§ **DATA RECORDS**:

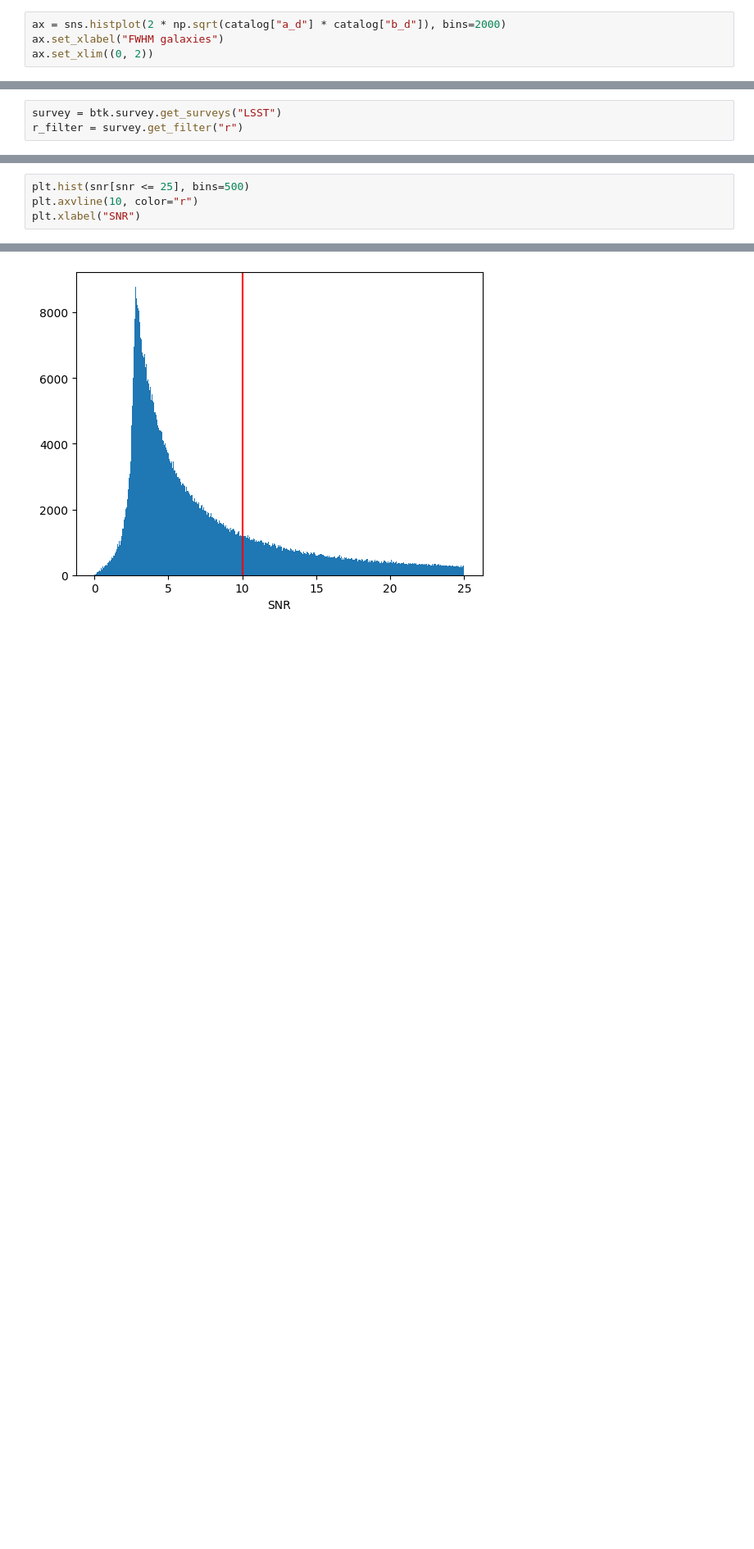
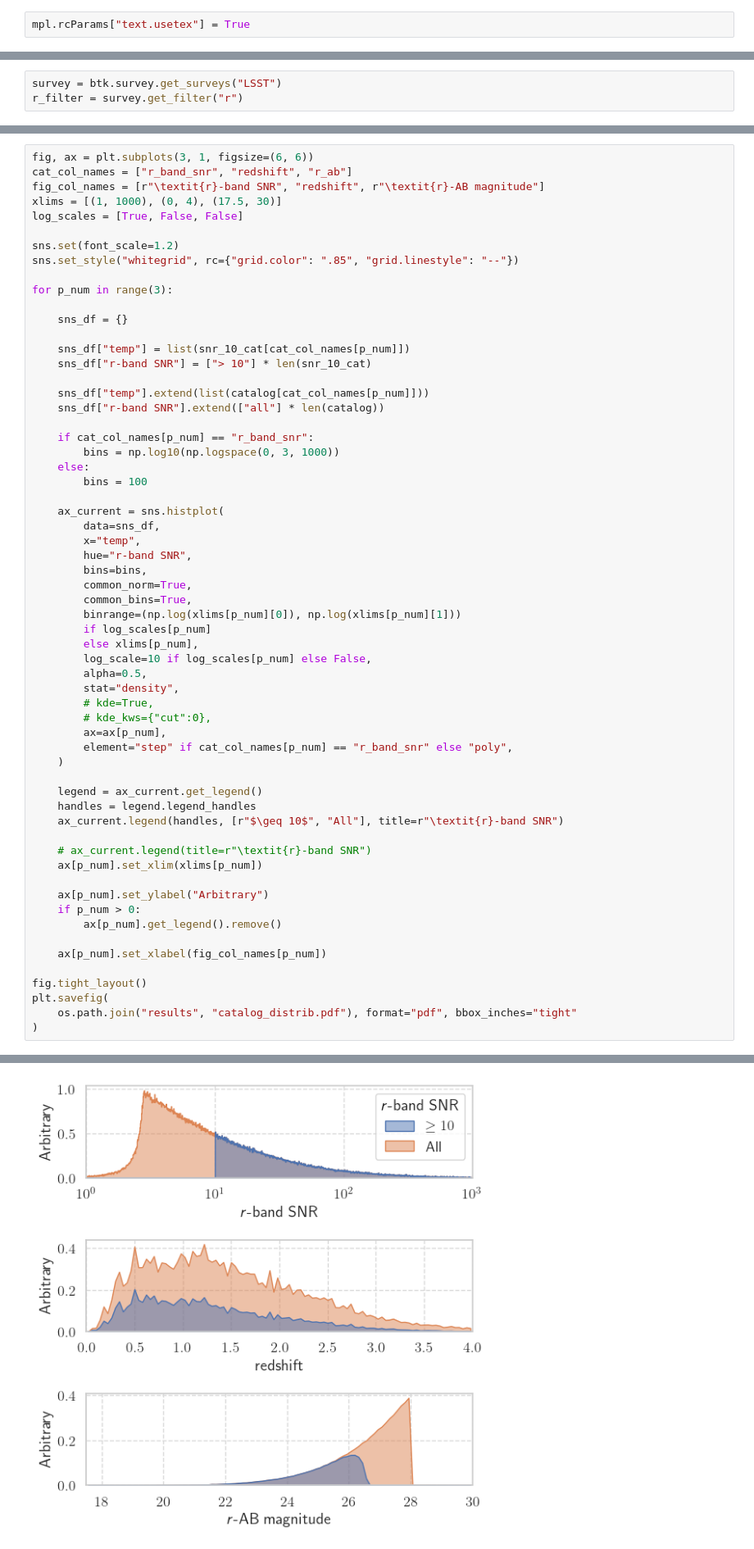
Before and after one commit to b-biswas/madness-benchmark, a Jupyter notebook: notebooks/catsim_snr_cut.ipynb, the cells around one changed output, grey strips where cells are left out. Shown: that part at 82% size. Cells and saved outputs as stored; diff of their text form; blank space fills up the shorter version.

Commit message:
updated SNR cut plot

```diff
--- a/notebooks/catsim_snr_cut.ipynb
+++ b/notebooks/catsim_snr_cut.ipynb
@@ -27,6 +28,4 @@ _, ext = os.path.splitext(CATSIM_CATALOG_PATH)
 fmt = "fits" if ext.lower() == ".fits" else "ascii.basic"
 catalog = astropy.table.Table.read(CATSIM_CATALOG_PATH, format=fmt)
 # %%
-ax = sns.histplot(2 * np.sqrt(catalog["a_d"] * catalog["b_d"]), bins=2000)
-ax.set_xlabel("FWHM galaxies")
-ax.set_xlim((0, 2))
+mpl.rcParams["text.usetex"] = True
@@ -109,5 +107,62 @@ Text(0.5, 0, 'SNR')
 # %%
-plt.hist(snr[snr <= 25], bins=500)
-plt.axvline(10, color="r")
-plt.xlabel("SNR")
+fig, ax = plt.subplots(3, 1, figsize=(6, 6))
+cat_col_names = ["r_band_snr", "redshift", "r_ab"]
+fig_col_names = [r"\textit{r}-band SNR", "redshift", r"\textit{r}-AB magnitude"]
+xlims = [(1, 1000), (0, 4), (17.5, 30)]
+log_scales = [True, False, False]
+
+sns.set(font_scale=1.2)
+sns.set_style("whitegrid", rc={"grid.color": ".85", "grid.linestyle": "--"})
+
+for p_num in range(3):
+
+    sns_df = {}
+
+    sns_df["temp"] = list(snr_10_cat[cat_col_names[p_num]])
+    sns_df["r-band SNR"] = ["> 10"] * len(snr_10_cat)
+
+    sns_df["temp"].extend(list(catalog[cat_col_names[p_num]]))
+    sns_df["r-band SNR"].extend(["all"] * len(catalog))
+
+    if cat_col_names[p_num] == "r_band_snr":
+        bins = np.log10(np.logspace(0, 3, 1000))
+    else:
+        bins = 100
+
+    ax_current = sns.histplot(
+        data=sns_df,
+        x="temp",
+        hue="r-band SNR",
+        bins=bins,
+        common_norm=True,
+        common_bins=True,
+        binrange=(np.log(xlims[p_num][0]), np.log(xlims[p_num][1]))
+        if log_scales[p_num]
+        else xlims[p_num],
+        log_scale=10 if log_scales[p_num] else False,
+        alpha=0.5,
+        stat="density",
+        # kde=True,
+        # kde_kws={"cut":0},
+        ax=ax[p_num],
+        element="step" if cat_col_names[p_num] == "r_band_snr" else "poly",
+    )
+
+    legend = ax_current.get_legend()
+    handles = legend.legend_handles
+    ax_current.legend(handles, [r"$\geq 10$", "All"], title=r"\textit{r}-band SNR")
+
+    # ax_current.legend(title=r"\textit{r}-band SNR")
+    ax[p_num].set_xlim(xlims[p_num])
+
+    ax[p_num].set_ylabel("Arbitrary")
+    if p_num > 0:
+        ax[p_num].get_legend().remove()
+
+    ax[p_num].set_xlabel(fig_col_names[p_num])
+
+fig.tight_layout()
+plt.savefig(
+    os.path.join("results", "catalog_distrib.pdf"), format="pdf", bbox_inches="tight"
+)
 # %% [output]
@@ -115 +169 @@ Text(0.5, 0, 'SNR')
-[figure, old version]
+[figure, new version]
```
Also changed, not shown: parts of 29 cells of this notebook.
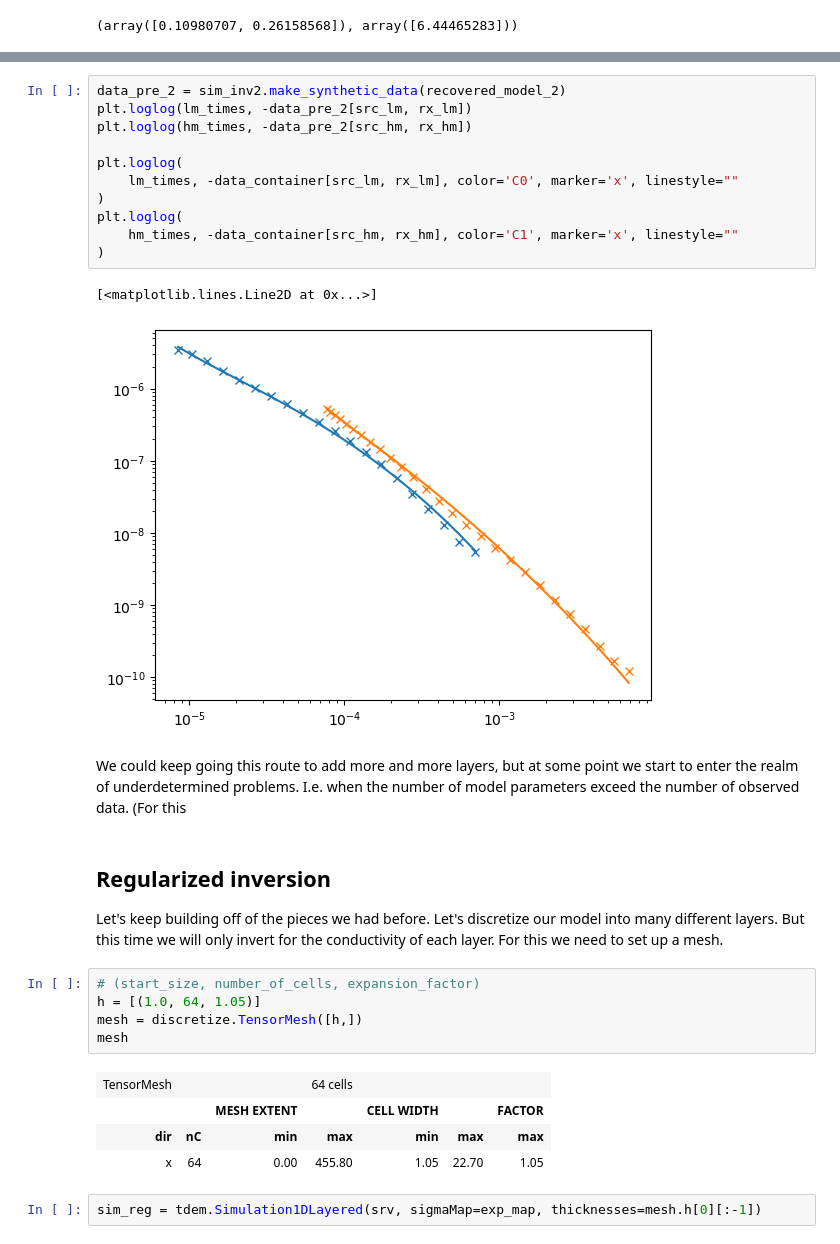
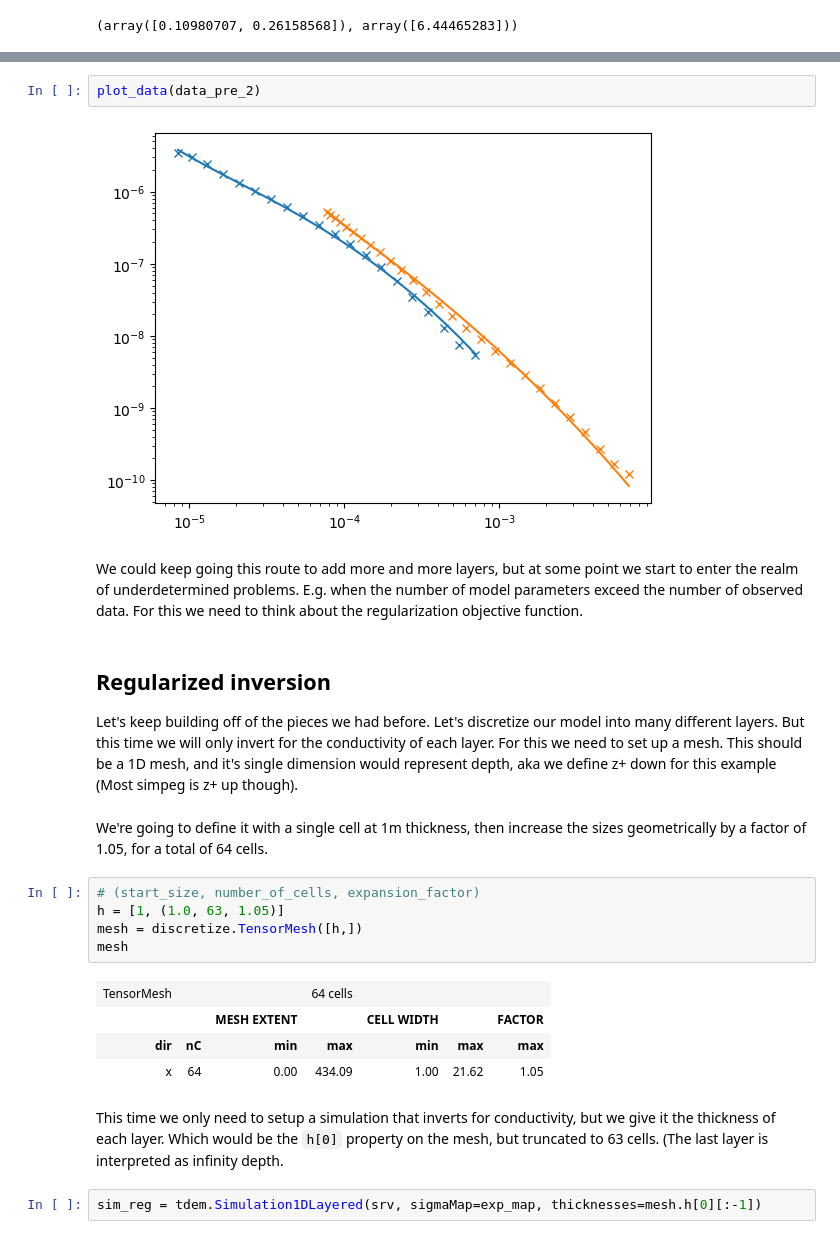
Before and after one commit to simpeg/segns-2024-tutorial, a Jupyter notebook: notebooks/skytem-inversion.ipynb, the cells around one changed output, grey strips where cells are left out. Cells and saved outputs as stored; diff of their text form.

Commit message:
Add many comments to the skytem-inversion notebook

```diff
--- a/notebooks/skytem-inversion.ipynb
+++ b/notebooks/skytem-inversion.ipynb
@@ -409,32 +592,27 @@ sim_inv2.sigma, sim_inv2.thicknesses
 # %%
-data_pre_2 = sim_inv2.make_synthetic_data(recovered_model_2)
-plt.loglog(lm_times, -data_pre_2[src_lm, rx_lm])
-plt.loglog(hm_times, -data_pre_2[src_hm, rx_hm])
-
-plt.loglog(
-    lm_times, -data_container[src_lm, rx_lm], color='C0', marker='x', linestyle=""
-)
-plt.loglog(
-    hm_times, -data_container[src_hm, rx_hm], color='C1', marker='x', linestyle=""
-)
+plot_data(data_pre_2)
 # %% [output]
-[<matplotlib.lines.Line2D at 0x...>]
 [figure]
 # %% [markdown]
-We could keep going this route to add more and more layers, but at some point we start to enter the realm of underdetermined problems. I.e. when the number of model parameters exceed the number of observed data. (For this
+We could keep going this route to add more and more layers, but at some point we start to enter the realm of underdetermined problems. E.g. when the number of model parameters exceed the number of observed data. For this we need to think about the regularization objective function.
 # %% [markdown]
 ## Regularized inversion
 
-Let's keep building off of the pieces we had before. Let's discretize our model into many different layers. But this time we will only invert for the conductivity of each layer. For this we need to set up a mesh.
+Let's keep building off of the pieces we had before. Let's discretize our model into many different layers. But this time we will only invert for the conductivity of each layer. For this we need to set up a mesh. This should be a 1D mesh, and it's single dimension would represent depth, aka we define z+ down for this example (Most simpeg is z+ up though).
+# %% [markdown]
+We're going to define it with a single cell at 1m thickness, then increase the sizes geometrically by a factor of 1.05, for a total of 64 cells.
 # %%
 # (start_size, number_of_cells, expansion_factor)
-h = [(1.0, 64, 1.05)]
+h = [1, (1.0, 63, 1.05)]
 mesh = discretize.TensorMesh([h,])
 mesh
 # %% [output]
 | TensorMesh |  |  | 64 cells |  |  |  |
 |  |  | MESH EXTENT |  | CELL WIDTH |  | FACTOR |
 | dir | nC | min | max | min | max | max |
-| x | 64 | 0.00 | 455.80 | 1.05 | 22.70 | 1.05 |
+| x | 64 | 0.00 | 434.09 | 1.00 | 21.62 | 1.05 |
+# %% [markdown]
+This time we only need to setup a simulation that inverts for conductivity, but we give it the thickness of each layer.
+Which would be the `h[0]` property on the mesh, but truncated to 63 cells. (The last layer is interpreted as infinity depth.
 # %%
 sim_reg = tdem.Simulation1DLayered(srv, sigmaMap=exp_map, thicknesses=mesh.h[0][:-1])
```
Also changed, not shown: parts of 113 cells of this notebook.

§ **WHAT IS NEEDED**: The answer must repeat every line of the listing exactly and leave the pictures out.

§ **RESPONSE TO THE TASK**:
Before and after one commit to b-biswas/madness-benchmark, a Jupyter notebook: notebooks/catsim_snr_cut.ipynb, the cells around one changed output, grey strips where cells are left out. Shown: that part at 82% size. Cells and saved outputs as stored; diff of their text form; blank space fills up the shorter version.

Commit message:
updated SNR cut plot

```diff
--- a/notebooks/catsim_snr_cut.ipynb
+++ b/notebooks/catsim_snr_cut.ipynb
@@ -27,6 +28,4 @@ _, ext = os.path.splitext(CATSIM_CATALOG_PATH)
 fmt = "fits" if ext.lower() == ".fits" else "ascii.basic"
 catalog = astropy.table.Table.read(CATSIM_CATALOG_PATH, format=fmt)
 # %%
-ax = sns.histplot(2 * np.sqrt(catalog["a_d"] * catalog["b_d"]), bins=2000)
-ax.set_xlabel("FWHM galaxies")
-ax.set_xlim((0, 2))
+mpl.rcParams["text.usetex"] = True
@@ -109,5 +107,62 @@ Text(0.5, 0, 'SNR')
 # %%
-plt.hist(snr[snr <= 25], bins=500)
-plt.axvline(10, color="r")
-plt.xlabel("SNR")
+fig, ax = plt.subplots(3, 1, figsize=(6, 6))
+cat_col_names = ["r_band_snr", "redshift", "r_ab"]
+fig_col_names = [r"\textit{r}-band SNR", "redshift", r"\textit{r}-AB magnitude"]
+xlims = [(1, 1000), (0, 4), (17.5, 30)]
+log_scales = [True, False, False]
+
+sns.set(font_scale=1.2)
+sns.set_style("whitegrid", rc={"grid.color": ".85", "grid.linestyle": "--"})
+
+for p_num in range(3):
+
+    sns_df = {}
+
+    sns_df["temp"] = list(snr_10_cat[cat_col_names[p_num]])
+    sns_df["r-band SNR"] = ["> 10"] * len(snr_10_cat)
+
+    sns_df["temp"].extend(list(catalog[cat_col_names[p_num]]))
+    sns_df["r-band SNR"].extend(["all"] * len(catalog))
+
+    if cat_col_names[p_num] == "r_band_snr":
+        bins = np.log10(np.logspace(0, 3, 1000))
+    else:
+        bins = 100
+
+    ax_current = sns.histplot(
+        data=sns_df,
+        x="temp",
+        hue="r-band SNR",
+        bins=bins,
+        common_norm=True,
+        common_bins=True,
+        binrange=(np.log(xlims[p_num][0]), np.log(xlims[p_num][1]))
+        if log_scales[p_num]
+        else xlims[p_num],
+        log_scale=10 if log_scales[p_num] else False,
+        alpha=0.5,
+        stat="density",
+        # kde=True,
+        # kde_kws={"cut":0},
+        ax=ax[p_num],
+        element="step" if cat_col_names[p_num] == "r_band_snr" else "poly",
+    )
+
+    legend = ax_current.get_legend()
+    handles = legend.legend_handles
+    ax_current.legend(handles, [r"$\geq 10$", "All"], title=r"\textit{r}-band SNR")
+
+    # ax_current.legend(title=r"\textit{r}-band SNR")
+    ax[p_num].set_xlim(xlims[p_num])
+
+    ax[p_num].set_ylabel("Arbitrary")
+    if p_num > 0:
+        ax[p_num].get_legend().remove()
+
+    ax[p_num].set_xlabel(fig_col_names[p_num])
+
+fig.tight_layout()
+plt.savefig(
+    os.path.join("results", "catalog_distrib.pdf"), format="pdf", bbox_inches="tight"
+)
 # %% [output]
@@ -115 +169 @@ Text(0.5, 0, 'SNR')
-[figure, old version]
+[figure, new version]
```
Also changed, not shown: parts of 29 cells of this notebook.
Before and after one commit to simpeg/segns-2024-tutorial, a Jupyter notebook: notebooks/skytem-inversion.ipynb, the cells around one changed output, grey strips where cells are left out. Cells and saved outputs as stored; diff of their text form.

Commit message:
Add many comments to the skytem-inversion notebook

```diff
--- a/notebooks/skytem-inversion.ipynb
+++ b/notebooks/skytem-inversion.ipynb
@@ -409,32 +592,27 @@ sim_inv2.sigma, sim_inv2.thicknesses
 # %%
-data_pre_2 = sim_inv2.make_synthetic_data(recovered_model_2)
-plt.loglog(lm_times, -data_pre_2[src_lm, rx_lm])
-plt.loglog(hm_times, -data_pre_2[src_hm, rx_hm])
-
-plt.loglog(
-    lm_times, -data_container[src_lm, rx_lm], color='C0', marker='x', linestyle=""
-)
-plt.loglog(
-    hm_times, -data_container[src_hm, rx_hm], color='C1', marker='x', linestyle=""
-)
+plot_data(data_pre_2)
 # %% [output]
-[<matplotlib.lines.Line2D at 0x...>]
 [figure]
 # %% [markdown]
-We could keep going this route to add more and more layers, but at some point we start to enter the realm of underdetermined problems. I.e. when the number of model parameters exceed the number of observed data. (For this
+We could keep going this route to add more and more layers, but at some point we start to enter the realm of underdetermined problems. E.g. when the number of model parameters exceed the number of observed data. For this we need to think about the regularization objective function.
 # %% [markdown]
 ## Regularized inversion
 
-Let's keep building off of the pieces we had before. Let's discretize our model into many different layers. But this time we will only invert for the conductivity of each layer. For this we need to set up a mesh.
+Let's keep building off of the pieces we had before. Let's discretize our model into many different layers. But this time we will only invert for the conductivity of each layer. For this we need to set up a mesh. This should be a 1D mesh, and it's single dimension would represent depth, aka we define z+ down for this example (Most simpeg is z+ up though).
+# %% [markdown]
+We're going to define it with a single cell at 1m thickness, then increase the sizes geometrically by a factor of 1.05, for a total of 64 cells.
 # %%
 # (start_size, number_of_cells, expansion_factor)
-h = [(1.0, 64, 1.05)]
+h = [1, (1.0, 63, 1.05)]
 mesh = discretize.TensorMesh([h,])
 mesh
 # %% [output]
 | TensorMesh |  |  | 64 cells |  |  |  |
 |  |  | MESH EXTENT |  | CELL WIDTH |  | FACTOR |
 | dir | nC | min | max | min | max | max |
-| x | 64 | 0.00 | 455.80 | 1.05 | 22.70 | 1.05 |
+| x | 64 | 0.00 | 434.09 | 1.00 | 21.62 | 1.05 |
+# %% [markdown]
+This time we only need to setup a simulation that inverts for conductivity, but we give it the thickness of each layer.
+Which would be the `h[0]` property on the mesh, but truncated to 63 cells. (The last layer is interpreted as infinity depth.
 # %%
 sim_reg = tdem.Simulation1DLayered(srv, sigmaMap=exp_map, thicknesses=mesh.h[0][:-1])
```
Also changed, not shown: parts of 113 cells of this notebook.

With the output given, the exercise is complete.